Met used 'dum-dum' ammo on de Menezes

Which would have been fine, if he was a bomber

However, the exit wounds caused by high-velocity FMJ rifle bullets often look more like something done with a spade than with a 5mm to 8mm projectile*. During the Spanish-American fighting on Cuba in 1898, one of the first occasions where large numbers of Western soldiers got hit by such bullets, the horrible nature of the wounds convinced many that the evil Spaniards were using some kind of illegal ammo. In fact, of course, they were shooting "civilised", "gentlemanly" FMJ.

Wound ballistics, then as now, was a hotly disputed subject, and the public debate remained muddled.

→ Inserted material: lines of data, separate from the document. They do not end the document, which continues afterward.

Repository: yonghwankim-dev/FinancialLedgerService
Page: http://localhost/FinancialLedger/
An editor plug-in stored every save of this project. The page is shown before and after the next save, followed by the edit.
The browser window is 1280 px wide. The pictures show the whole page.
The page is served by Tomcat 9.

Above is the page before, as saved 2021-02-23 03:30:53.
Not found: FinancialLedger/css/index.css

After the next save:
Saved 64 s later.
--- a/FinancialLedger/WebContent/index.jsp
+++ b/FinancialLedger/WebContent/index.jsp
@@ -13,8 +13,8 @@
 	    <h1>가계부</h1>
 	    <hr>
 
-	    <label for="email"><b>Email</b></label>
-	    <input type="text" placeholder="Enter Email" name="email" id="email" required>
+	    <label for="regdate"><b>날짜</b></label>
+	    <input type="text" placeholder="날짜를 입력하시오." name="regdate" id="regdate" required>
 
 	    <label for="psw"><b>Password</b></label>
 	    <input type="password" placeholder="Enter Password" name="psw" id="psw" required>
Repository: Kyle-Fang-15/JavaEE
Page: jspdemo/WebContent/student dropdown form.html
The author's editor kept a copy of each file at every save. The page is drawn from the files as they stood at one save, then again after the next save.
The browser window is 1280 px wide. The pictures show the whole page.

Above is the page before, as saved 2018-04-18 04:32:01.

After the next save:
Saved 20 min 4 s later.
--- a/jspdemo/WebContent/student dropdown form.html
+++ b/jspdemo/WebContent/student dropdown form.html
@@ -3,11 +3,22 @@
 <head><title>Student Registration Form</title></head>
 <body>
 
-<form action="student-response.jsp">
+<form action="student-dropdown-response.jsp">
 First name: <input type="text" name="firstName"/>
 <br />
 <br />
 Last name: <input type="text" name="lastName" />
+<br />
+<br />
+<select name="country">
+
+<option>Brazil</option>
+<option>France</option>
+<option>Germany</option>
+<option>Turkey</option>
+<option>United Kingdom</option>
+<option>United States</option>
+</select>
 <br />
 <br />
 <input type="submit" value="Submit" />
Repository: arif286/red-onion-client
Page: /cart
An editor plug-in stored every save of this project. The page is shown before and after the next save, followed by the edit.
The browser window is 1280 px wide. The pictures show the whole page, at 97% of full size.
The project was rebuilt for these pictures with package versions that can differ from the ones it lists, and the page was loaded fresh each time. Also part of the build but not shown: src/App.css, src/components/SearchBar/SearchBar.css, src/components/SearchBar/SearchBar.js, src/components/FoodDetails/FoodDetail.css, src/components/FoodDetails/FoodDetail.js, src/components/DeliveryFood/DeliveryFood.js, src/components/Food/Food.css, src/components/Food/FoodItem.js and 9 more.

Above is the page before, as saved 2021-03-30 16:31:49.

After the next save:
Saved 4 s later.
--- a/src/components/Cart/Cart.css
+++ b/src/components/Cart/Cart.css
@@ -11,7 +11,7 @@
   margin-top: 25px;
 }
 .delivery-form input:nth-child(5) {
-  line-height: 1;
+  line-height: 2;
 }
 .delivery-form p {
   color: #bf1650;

In 1899 most of the European powers signed up to a convention on the Laws of War during the Hague conference, in which they agreed, when in wars against each other, "to abstain from the use of bullets which expand or flatten easily in the human body, such as bullets with a hard envelope which does not entirely cover the core".

As a result, it is usually seen as a war crime for soldiers to use expanding bullets on other recognised soldiers, though they are perfectly OK if fired at troops of non-signatory powers, or if fired at civilian criminals, terrorists etc. Grenades, napalm, fuel-air bunker-busters, massed artillery, roadside explosive penetrators, bayonets, bows and arrows - they're all fine, even though they rip up a human body far more gruesomely than an expanding slug. In this respect at least, the Laws of War don't make a huge amount of sense - even more so since civilised soldiers started wearing body armour, which expanding bullets can't cope with.

Prior to the de Menezes shooting, the Met had instituted a shoot to kill (or, as they hopefully put it, 'shoot to stop') policy to deal with suicide bombers.

This clearly presented them with difficulties, because there isn't any good way to deal with a suicide bomber on public transport or in any other crowded place. Warning him is likely to cause an explosion. So is the use of a Taser electroshock weapon, though astonishingly foolish/brave regional coppers have been known to take this route with people they believed to be carrying bombs. Standard deadly-force methods - shooting into the body - may trigger an explosive vest, so that's out too.

Thus, the rule is to shoot a suicide bomber in the head and keep shooting until you're sure he won't trigger a bomb. To be honest, it probably won't make any odds to him whether you use FMJ or hollowpoint; but on balance the expanding round is a better choice. It is a tad more sure to take the bomber out of play at once, and it's somewhat less likely to pass through him and hit someone else. Shooting at the head, you don't need to worry about body armour or other obstructions, which are a problem for hollowpoints otherwise. ®

*A note on calibre notation: .45, .303 etc are decimals of an inch, measuring bullet diameter. When using metric, it's normal practice to say so by adding "mm" afterwards. I'm skipping the Reg units for this one because it's complicated enough already. Translate into Bulgarian funbags, weasels' wedding tackle etc at your discretion.

Sponsored: Today’s most dangerous security threats